Things are getting a little creepy and exciting at the same time, what with flying cars, sentient Google AI, and now a research team led by the Technical University of Munich (TUM) has succeeded for the first time in producing a molecular electric motor using the DNA origami method.
The tiny machine made of genetic material self-assembles and converts electrical energy into kinetic energy. The new nanomotors can be switched on and off, and the researchers can control the rotation speed and rotational direction.
The future is becoming a Kurzweil reality, where miniature nanomotors inside our bodies will be able to replicate the production of organic compounds and hydrotropes like adenosine triphosphate. The applications are infinite.
Micro/nanomotors are miniature synthetic devices that can move through endogenous stimuli such as chemical fuels and catalysts, or exogenous stimuli like electromagnetic or acoustic radiation forces in a liquid phase.
The research team was led by Hendrik Dietz, Professor of Biomolecular Nanotechnology at TUM, Friedrich Simmel, Professor of Physics of Synthetic Biological Systems at TUM, and Ramin Golestanian, director at the Max Planck Institute for Dynamics and Self-Organization.

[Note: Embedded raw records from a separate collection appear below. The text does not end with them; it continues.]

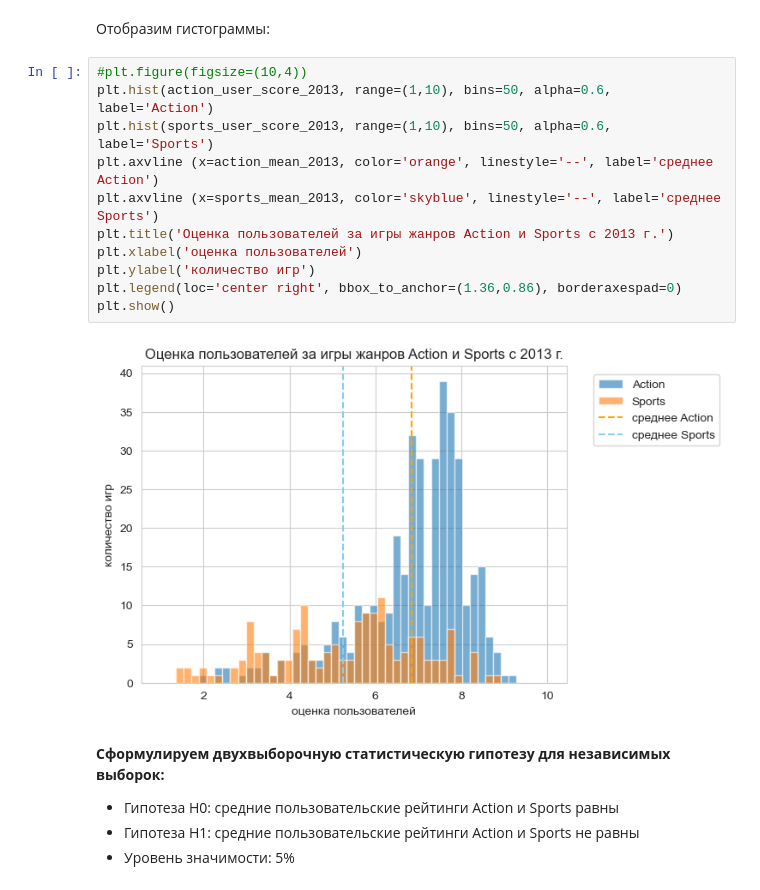
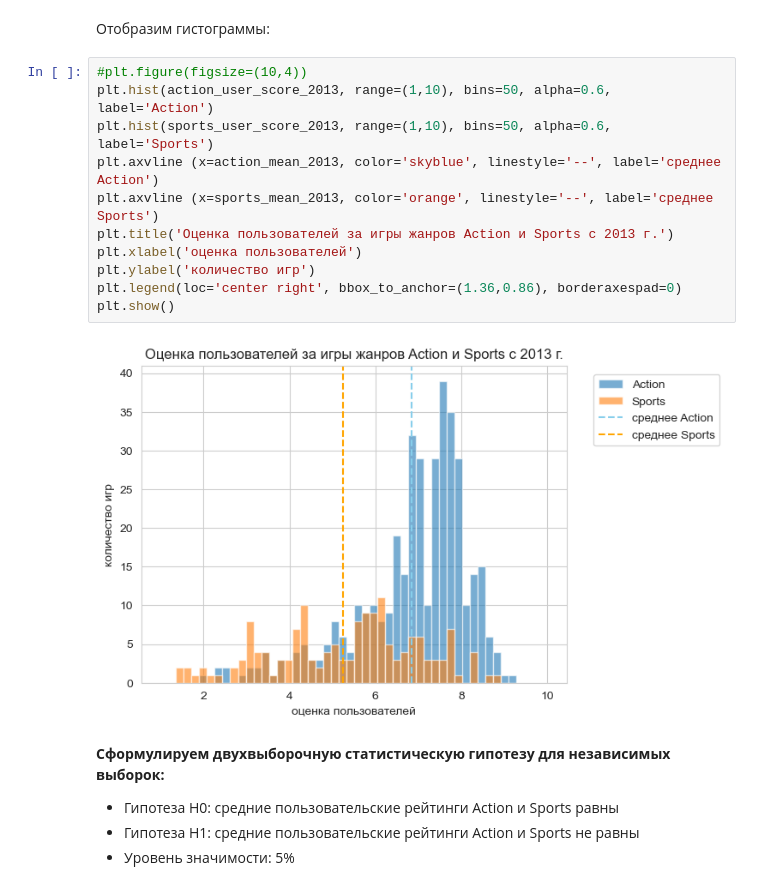
Before and after one commit to Dev-gramm/practicum-da98, a Jupyter notebook: project_1.ipynb, the cells around one changed output. Saved outputs shown, nothing was run; the diff lists cells and outputs as text.

```diff
--- a/project_1.ipynb
+++ b/project_1.ipynb
@@ -2604,16 +2604,16 @@ Name: user_score, dtype: float64
 # %%
 #plt.figure(figsize=(10,4))
 plt.hist(action_user_score_2013, range=(1,10), bins=50, alpha=0.6, label='Action')
 plt.hist(sports_user_score_2013, range=(1,10), bins=50, alpha=0.6, label='Sports')
-plt.axvline (x=action_mean_2013, color='orange', linestyle='--', label='среднее Action')
-plt.axvline (x=sports_mean_2013, color='skyblue', linestyle='--', label='среднее Sports')
+plt.axvline (x=action_mean_2013, color='skyblue', linestyle='--', label='среднее Action')
+plt.axvline (x=sports_mean_2013, color='orange', linestyle='--', label='среднее Sports')
 plt.title('Оценка пользователей за игры жанров Action и Sports с 2013 г.')
 plt.xlabel('оценка пользователей')
 plt.ylabel('количество игр')
 plt.legend(loc='center right', bbox_to_anchor=(1.36,0.86), borderaxespad=0)
 plt.show()
 # %% [output]
-[figure, old version]
+[figure, new version]
 # %% [markdown]
 <b>Сформулируем двухвыборочную статистическую гипотезу для независимых выборок:</b><br>
 * Гипотеза Н0: средние пользовательские рейтинги Action и Sports равны<br>
```
Also changed, not shown: parts of 2 cells of this notebook.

“The new motor could also have technical applications in the future. If we develop the motor further we could possibly use it in the future to drive user-defined chemical reactions, inspired by how ATP synthase makes ATP driven by rotation. Then, for example, surfaces could be densely coated with such motors. Then you would add starting materials, apply a little AC voltage and the motors produce the desired chemical compound,” says Dietz.
Dietz and his colleagues wanted to engineer a motor out of DNA that could be driven by Brownian motion in a similar way to the protein-based machines found in cells. In the DNA origami technique they used, loops of single-stranded DNA from a bacteriophage virus are mixed together in a solution with short strands of synthetic DNA; these are made to match the nucleobase sequences of specific sites in the viral genome. The short pieces bind to the long strands and force them to fold into the desired shape.
“We’ve been advancing this method of fabrication for many years and can now develop very precise and complex objects, such as molecular switches or hollow bodies that can trap viruses. If you put the DNA strands with the right sequences in solution, the objects self-assemble,” says Dietz.